(Input records):
--------------------

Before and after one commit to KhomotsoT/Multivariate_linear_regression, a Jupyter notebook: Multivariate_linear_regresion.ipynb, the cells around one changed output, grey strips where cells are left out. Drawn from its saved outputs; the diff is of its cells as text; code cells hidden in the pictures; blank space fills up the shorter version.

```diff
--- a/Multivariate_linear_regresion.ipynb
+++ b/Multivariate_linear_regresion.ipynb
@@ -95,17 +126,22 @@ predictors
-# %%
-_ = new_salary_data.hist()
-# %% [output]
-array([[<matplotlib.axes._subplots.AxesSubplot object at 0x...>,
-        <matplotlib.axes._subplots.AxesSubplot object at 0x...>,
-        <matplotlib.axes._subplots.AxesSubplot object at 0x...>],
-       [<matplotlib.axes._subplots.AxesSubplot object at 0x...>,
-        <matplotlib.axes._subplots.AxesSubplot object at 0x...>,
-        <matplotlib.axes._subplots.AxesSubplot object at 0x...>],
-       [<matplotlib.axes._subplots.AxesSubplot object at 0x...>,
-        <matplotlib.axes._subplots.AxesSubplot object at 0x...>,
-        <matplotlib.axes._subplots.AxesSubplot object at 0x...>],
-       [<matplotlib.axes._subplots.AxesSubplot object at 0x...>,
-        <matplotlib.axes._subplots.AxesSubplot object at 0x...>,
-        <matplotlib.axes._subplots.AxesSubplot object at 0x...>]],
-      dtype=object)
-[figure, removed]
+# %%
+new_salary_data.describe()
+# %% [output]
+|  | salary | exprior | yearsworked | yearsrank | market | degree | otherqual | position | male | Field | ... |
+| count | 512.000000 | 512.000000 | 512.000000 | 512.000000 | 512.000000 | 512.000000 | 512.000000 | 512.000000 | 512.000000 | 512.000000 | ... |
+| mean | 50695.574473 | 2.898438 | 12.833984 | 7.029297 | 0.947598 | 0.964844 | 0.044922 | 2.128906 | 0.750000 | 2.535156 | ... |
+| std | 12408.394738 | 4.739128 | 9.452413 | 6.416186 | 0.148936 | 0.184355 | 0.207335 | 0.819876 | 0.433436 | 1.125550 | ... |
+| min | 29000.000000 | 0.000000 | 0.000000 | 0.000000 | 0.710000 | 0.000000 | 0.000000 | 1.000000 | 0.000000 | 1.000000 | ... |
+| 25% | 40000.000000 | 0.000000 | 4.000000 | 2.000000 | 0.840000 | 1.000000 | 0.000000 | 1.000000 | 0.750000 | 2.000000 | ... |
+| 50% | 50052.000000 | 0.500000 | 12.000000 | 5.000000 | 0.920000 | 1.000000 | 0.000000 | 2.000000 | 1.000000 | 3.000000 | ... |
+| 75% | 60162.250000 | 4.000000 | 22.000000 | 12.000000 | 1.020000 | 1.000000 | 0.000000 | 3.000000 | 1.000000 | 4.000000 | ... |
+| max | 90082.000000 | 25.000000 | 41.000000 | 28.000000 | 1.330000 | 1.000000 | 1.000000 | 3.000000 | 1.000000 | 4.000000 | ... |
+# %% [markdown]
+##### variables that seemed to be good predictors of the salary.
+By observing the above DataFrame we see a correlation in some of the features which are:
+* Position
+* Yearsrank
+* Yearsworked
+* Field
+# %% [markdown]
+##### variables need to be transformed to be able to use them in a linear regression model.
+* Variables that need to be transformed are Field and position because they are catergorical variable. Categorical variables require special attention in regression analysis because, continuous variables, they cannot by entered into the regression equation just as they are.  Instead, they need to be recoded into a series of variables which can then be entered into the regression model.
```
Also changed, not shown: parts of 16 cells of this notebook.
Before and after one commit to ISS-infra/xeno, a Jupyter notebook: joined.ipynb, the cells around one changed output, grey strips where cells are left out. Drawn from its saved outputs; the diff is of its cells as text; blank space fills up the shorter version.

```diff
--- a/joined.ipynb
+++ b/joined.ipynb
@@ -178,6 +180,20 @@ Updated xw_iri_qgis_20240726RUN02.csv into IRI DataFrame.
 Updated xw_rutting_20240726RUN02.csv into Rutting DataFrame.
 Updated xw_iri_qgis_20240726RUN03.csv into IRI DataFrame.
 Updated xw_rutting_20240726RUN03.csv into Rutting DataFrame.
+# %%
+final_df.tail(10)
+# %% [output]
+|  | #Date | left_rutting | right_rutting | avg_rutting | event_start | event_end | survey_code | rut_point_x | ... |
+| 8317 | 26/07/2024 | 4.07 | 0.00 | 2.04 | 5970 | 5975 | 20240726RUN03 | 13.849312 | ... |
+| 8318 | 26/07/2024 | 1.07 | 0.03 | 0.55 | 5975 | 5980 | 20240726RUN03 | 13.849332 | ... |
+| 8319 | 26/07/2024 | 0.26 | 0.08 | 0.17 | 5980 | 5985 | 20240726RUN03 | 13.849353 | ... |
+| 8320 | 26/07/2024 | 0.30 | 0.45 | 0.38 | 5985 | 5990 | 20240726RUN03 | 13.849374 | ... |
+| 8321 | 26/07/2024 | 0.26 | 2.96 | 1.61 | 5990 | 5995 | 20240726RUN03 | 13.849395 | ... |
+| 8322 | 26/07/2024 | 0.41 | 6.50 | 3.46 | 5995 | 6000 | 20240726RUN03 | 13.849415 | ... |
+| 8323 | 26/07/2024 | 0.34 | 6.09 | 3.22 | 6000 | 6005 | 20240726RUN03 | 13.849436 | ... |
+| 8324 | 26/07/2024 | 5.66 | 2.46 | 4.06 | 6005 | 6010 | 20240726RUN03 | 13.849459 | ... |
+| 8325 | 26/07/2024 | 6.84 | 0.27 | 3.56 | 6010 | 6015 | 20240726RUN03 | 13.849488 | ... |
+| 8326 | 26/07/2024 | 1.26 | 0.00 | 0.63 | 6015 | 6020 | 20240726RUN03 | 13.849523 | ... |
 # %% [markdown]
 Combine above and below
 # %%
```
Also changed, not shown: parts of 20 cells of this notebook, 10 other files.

--------------------

(Instructions for the task): Nothing in the listing may be left out; repeat it all exactly.

(Response below):
Before and after one commit to KhomotsoT/Multivariate_linear_regression, a Jupyter notebook: Multivariate_linear_regresion.ipynb, the cells around one changed output, grey strips where cells are left out. Drawn from its saved outputs; the diff is of its cells as text; code cells hidden in the pictures; blank space fills up the shorter version.

```diff
--- a/Multivariate_linear_regresion.ipynb
+++ b/Multivariate_linear_regresion.ipynb
@@ -95,17 +126,22 @@ predictors
-# %%
-_ = new_salary_data.hist()
-# %% [output]
-array([[<matplotlib.axes._subplots.AxesSubplot object at 0x...>,
-        <matplotlib.axes._subplots.AxesSubplot object at 0x...>,
-        <matplotlib.axes._subplots.AxesSubplot object at 0x...>],
-       [<matplotlib.axes._subplots.AxesSubplot object at 0x...>,
-        <matplotlib.axes._subplots.AxesSubplot object at 0x...>,
-        <matplotlib.axes._subplots.AxesSubplot object at 0x...>],
-       [<matplotlib.axes._subplots.AxesSubplot object at 0x...>,
-        <matplotlib.axes._subplots.AxesSubplot object at 0x...>,
-        <matplotlib.axes._subplots.AxesSubplot object at 0x...>],
-       [<matplotlib.axes._subplots.AxesSubplot object at 0x...>,
-        <matplotlib.axes._subplots.AxesSubplot object at 0x...>,
-        <matplotlib.axes._subplots.AxesSubplot object at 0x...>]],
-      dtype=object)
-[figure, removed]
+# %%
+new_salary_data.describe()
+# %% [output]
+|  | salary | exprior | yearsworked | yearsrank | market | degree | otherqual | position | male | Field | ... |
+| count | 512.000000 | 512.000000 | 512.000000 | 512.000000 | 512.000000 | 512.000000 | 512.000000 | 512.000000 | 512.000000 | 512.000000 | ... |
+| mean | 50695.574473 | 2.898438 | 12.833984 | 7.029297 | 0.947598 | 0.964844 | 0.044922 | 2.128906 | 0.750000 | 2.535156 | ... |
+| std | 12408.394738 | 4.739128 | 9.452413 | 6.416186 | 0.148936 | 0.184355 | 0.207335 | 0.819876 | 0.433436 | 1.125550 | ... |
+| min | 29000.000000 | 0.000000 | 0.000000 | 0.000000 | 0.710000 | 0.000000 | 0.000000 | 1.000000 | 0.000000 | 1.000000 | ... |
+| 25% | 40000.000000 | 0.000000 | 4.000000 | 2.000000 | 0.840000 | 1.000000 | 0.000000 | 1.000000 | 0.750000 | 2.000000 | ... |
+| 50% | 50052.000000 | 0.500000 | 12.000000 | 5.000000 | 0.920000 | 1.000000 | 0.000000 | 2.000000 | 1.000000 | 3.000000 | ... |
+| 75% | 60162.250000 | 4.000000 | 22.000000 | 12.000000 | 1.020000 | 1.000000 | 0.000000 | 3.000000 | 1.000000 | 4.000000 | ... |
+| max | 90082.000000 | 25.000000 | 41.000000 | 28.000000 | 1.330000 | 1.000000 | 1.000000 | 3.000000 | 1.000000 | 4.000000 | ... |
+# %% [markdown]
+##### variables that seemed to be good predictors of the salary.
+By observing the above DataFrame we see a correlation in some of the features which are:
+* Position
+* Yearsrank
+* Yearsworked
+* Field
+# %% [markdown]
+##### variables need to be transformed to be able to use them in a linear regression model.
+* Variables that need to be transformed are Field and position because they are catergorical variable. Categorical variables require special attention in regression analysis because, continuous variables, they cannot by entered into the regression equation just as they are.  Instead, they need to be recoded into a series of variables which can then be entered into the regression model.
```
Also changed, not shown: parts of 16 cells of this notebook.
Before and after one commit to ISS-infra/xeno, a Jupyter notebook: joined.ipynb, the cells around one changed output, grey strips where cells are left out. Drawn from its saved outputs; the diff is of its cells as text; blank space fills up the shorter version.

```diff
--- a/joined.ipynb
+++ b/joined.ipynb
@@ -178,6 +180,20 @@ Updated xw_iri_qgis_20240726RUN02.csv into IRI DataFrame.
 Updated xw_rutting_20240726RUN02.csv into Rutting DataFrame.
 Updated xw_iri_qgis_20240726RUN03.csv into IRI DataFrame.
 Updated xw_rutting_20240726RUN03.csv into Rutting DataFrame.
+# %%
+final_df.tail(10)
+# %% [output]
+|  | #Date | left_rutting | right_rutting | avg_rutting | event_start | event_end | survey_code | rut_point_x | ... |
+| 8317 | 26/07/2024 | 4.07 | 0.00 | 2.04 | 5970 | 5975 | 20240726RUN03 | 13.849312 | ... |
+| 8318 | 26/07/2024 | 1.07 | 0.03 | 0.55 | 5975 | 5980 | 20240726RUN03 | 13.849332 | ... |
+| 8319 | 26/07/2024 | 0.26 | 0.08 | 0.17 | 5980 | 5985 | 20240726RUN03 | 13.849353 | ... |
+| 8320 | 26/07/2024 | 0.30 | 0.45 | 0.38 | 5985 | 5990 | 20240726RUN03 | 13.849374 | ... |
+| 8321 | 26/07/2024 | 0.26 | 2.96 | 1.61 | 5990 | 5995 | 20240726RUN03 | 13.849395 | ... |
+| 8322 | 26/07/2024 | 0.41 | 6.50 | 3.46 | 5995 | 6000 | 20240726RUN03 | 13.849415 | ... |
+| 8323 | 26/07/2024 | 0.34 | 6.09 | 3.22 | 6000 | 6005 | 20240726RUN03 | 13.849436 | ... |
+| 8324 | 26/07/2024 | 5.66 | 2.46 | 4.06 | 6005 | 6010 | 20240726RUN03 | 13.849459 | ... |
+| 8325 | 26/07/2024 | 6.84 | 0.27 | 3.56 | 6010 | 6015 | 20240726RUN03 | 13.849488 | ... |
+| 8326 | 26/07/2024 | 1.26 | 0.00 | 0.63 | 6015 | 6020 | 20240726RUN03 | 13.849523 | ... |
 # %% [markdown]
 Combine above and below
 # %%
```
Also changed, not shown: parts of 20 cells of this notebook, 10 other files.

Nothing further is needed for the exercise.